Influence of n-3 and n-6 polyunsaturated fatty acids on sensory characteristics of chicken meat
J. Zelenka, A. Jarošová, D. Schneiderováhttps://doi.org/10.17221/356-CJASCitation:Zelenka J., Jarošová A., Schneiderová D. (2008): Influence of n-3 and n-6 polyunsaturated fatty acids on sensory characteristics of chicken meat. Czech J. Anim. Sci., 53: 299-305.

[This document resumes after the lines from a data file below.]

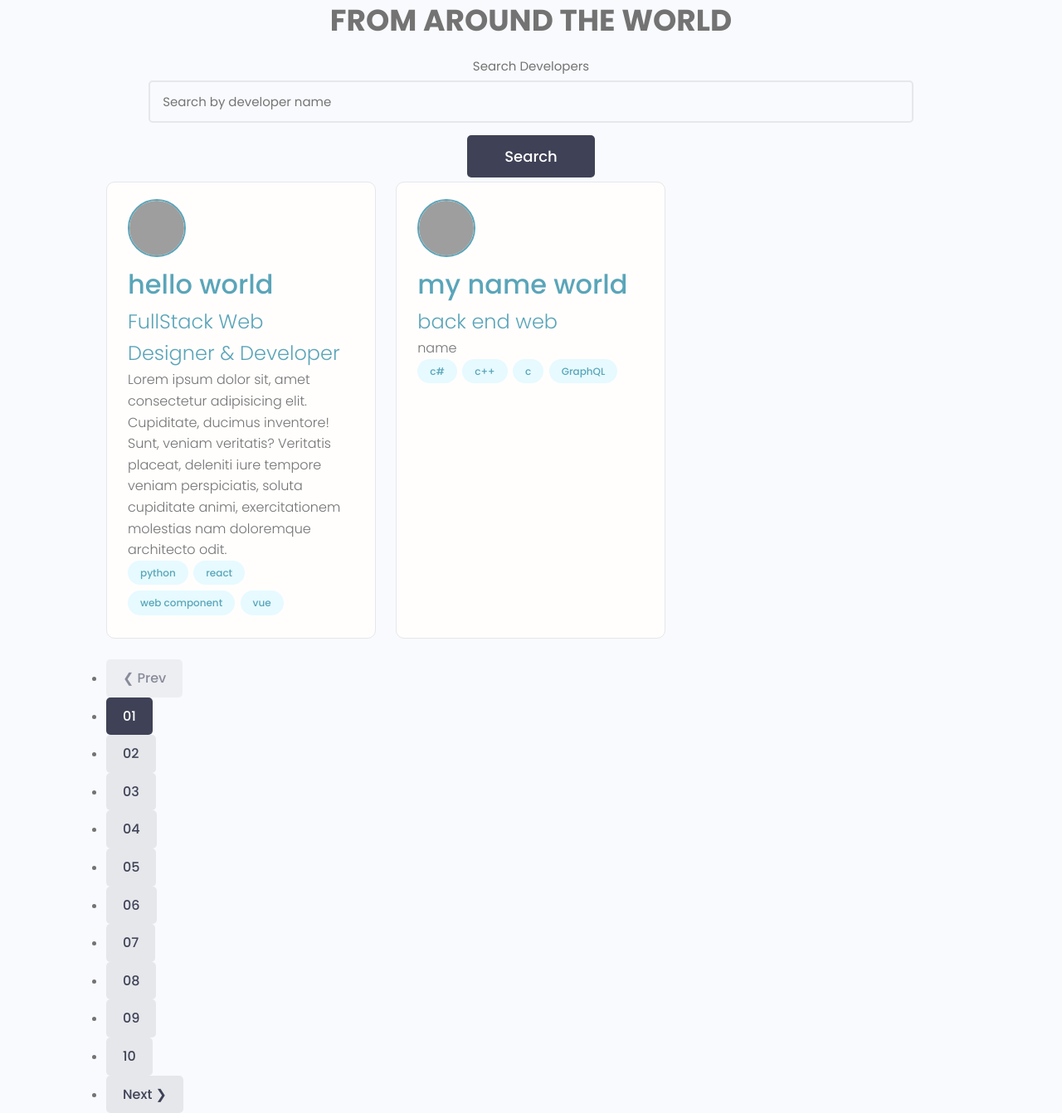
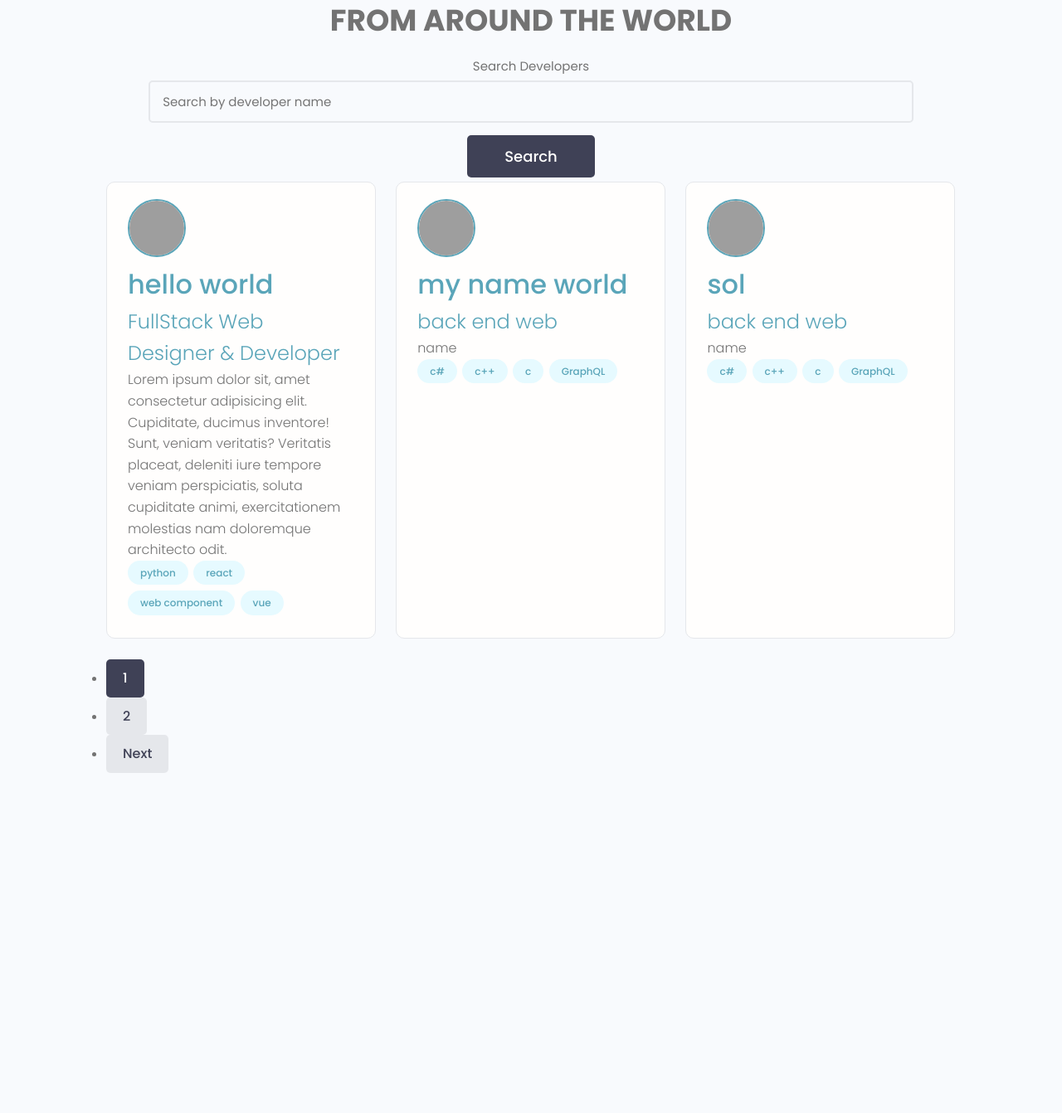
Before and after one commit to Amannuelzew/dev_search_project, a Django app: page / in a window 1280 px wide. Shown: the part 546-1888 px from the top of the page at 83% size. After the commit the page ends 1478 px from the top, so only its background shows below. Run offline with Django 5.2, Linux system fonts and the light colour scheme; some libraries are stand-ins or nearby versions; grey boxes are pictures that could not be loaded.

Commit message:
pagination added

```diff
--- a/projects/templates/projects/index.html
+++ b/projects/templates/projects/index.html
@@ -62,18 +62,23 @@
 
     <div class="pagination">
       <ul class="container">
-        <li><a href="#" class="btn btn--disabled">&#10094; Prev</a></li>
-        <li><a href="#" class="btn btn--sub">01</a></li>
-        <li><a href="#" class="btn">02</a></li>
-        <li><a href="#" class="btn">03</a></li>
-        <li><a href="#" class="btn">04</a></li>
-        <li><a href="#" class="btn">05</a></li>
-        <li><a href="#" class="btn">06</a></li>
-        <li><a href="#" class="btn">07</a></li>
-        <li><a href="#" class="btn">08</a></li>
-        <li><a href="#" class="btn">09</a></li>
-        <li><a href="#" class="btn">10</a></li>
-        <li><a href="#" class="btn">Next &#10095;</a></li>
+
+        {% comment %} {% endcomment %}
+        {% if developers.has_previous %}
+        <li><a href="?page={{developers.previous_page_number}}" class="btn page-link">&#10094; Prev</a></li>
+        {% endif %}
+        {% for page in Paginator.page_range %}
+
+        {% if page == developers.number %}
+        <li><a href="?page={{page}}" class="btn btn--sub">{{page}}</a></li>
+        {% else %}
+        <li><a href="?page={{page}}" class="btn">{{page}}</a></li>
+        {% endif %}
+        {% endfor %}
+        {% if developers.has_next %}
+        <li><a href="?page={{developers.next_page_number}}" class="btn page-link"> Next</a></li>
+        {% endif %}
+
       </ul>
     </div>
   </main>
--- a/projects/views.py
+++ b/projects/views.py
@@ -1,5 +1,7 @@
 from django.shortcuts import render
 from datetime import date
+from django.core.paginator import Paginator,PageNotAnInteger,EmptyPage
+
 # Create your views here.
 projects=[
     {"title":"hello world","description":"hello","demo_link":"https://a.com",
@@ -11,15 +13,33 @@ developers=[
                   animi, exercitationem molestias nam doloremque architecto odit.""","position":"FullStack Web Designer & Developer",
      "tags":["python","react","web component","vue"]},
      {"username":"my name world","description":"name","position":"back end web",
+     "tags":["c#","c++","c","GraphQL"]},
+     {"username":"sol","description":"name","position":"back end web",
+     "tags":["c#","c++","c","GraphQL"]},
+     {"username":"don","description":"name","position":"back end web",
+     "tags":["c#","c++","c","GraphQL"]},
+     {"username":"joel","description":"name","position":"back end web",
+     "tags":["c#","c++","c","GraphQL"]},
+     {"username":"sam","description":"name","position":"back end web",
      "tags":["c#","c++","c","GraphQL"]}
 ]
 def index(request):
     if request.GET.get("search_query"):
         query=request.GET.get("search_query")
-        dev=[x for x in developers if x["username"].lower()==query]
+        dev=[x for x in developers if query.lower() in  x["username"].lower()]
         print(len(dev) )
         context={"developers":dev}
         return render(request,"projects/index.html",context)
 
-    context={"developers":developers}
+    page=request.GET.get("page")
+    p=Paginator(developers,3)
+    try:
+       dev=p.page(page)
+    except PageNotAnInteger:
+       dev=p.page(1)
+    except EmptyPage:
+       dev=p.page(p.num_pages)
+
+    print(dev)
+    context={"developers":dev,"Paginator":p}
     return render(request,"projects/index.html",context)
```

The relationship between different levels of n-6 and n-3 PUFA in chicken breast and thigh meat and sensory characteristics of meat was studied. Chickens were fed diets containing 1, 3, 5 or 7 percent of oil made of seeds either of the linseed cultivar Atalante (A) with a high content of α-linolenic acid or of the cultivar Lola (L) with a predominating content of linoleic acid. The meat of chickens fed L showed better sensory characteristics than the meat of birds fed A. If the tissue contained more than 180 mg/100 g of n-3 PUFA, i.e. the thigh meat when chickens were fed 3% or more A and the breast meat when chickens were fed 7% A, significant fishy odour and taste as well as slight oily aftertaste were recorded. Texture, tenderness and juiciness of breast meat did not differ significantly (P > 0.05) in groups fed different diets. Thigh meat in the group with 1% A was significantly (P < 0.05) more fibrous than in the group with 7% L; however, there were no differences in texture between the other groups. The thigh meat of chickens fed L was tenderer, juicier and tastier than the meat of those fed A. Tenderness and juiciness were the highest in the group fed 7% of L. There is only a limited possibility to increase the intake of n-3 PUFA without any risk of changes in sensory characteristics of meat. If the levels of α-linolenic acid in the diet were 6.5 and 31 g/kg and the n-6/n-3 PUFA ratios in the meat were 3.3:1 and 0.9:1, respectively, the sensory value of TM and BM was not significantly deteriorated.Keywords:chicken meat; organoleptic properties; linseed oil; PUFA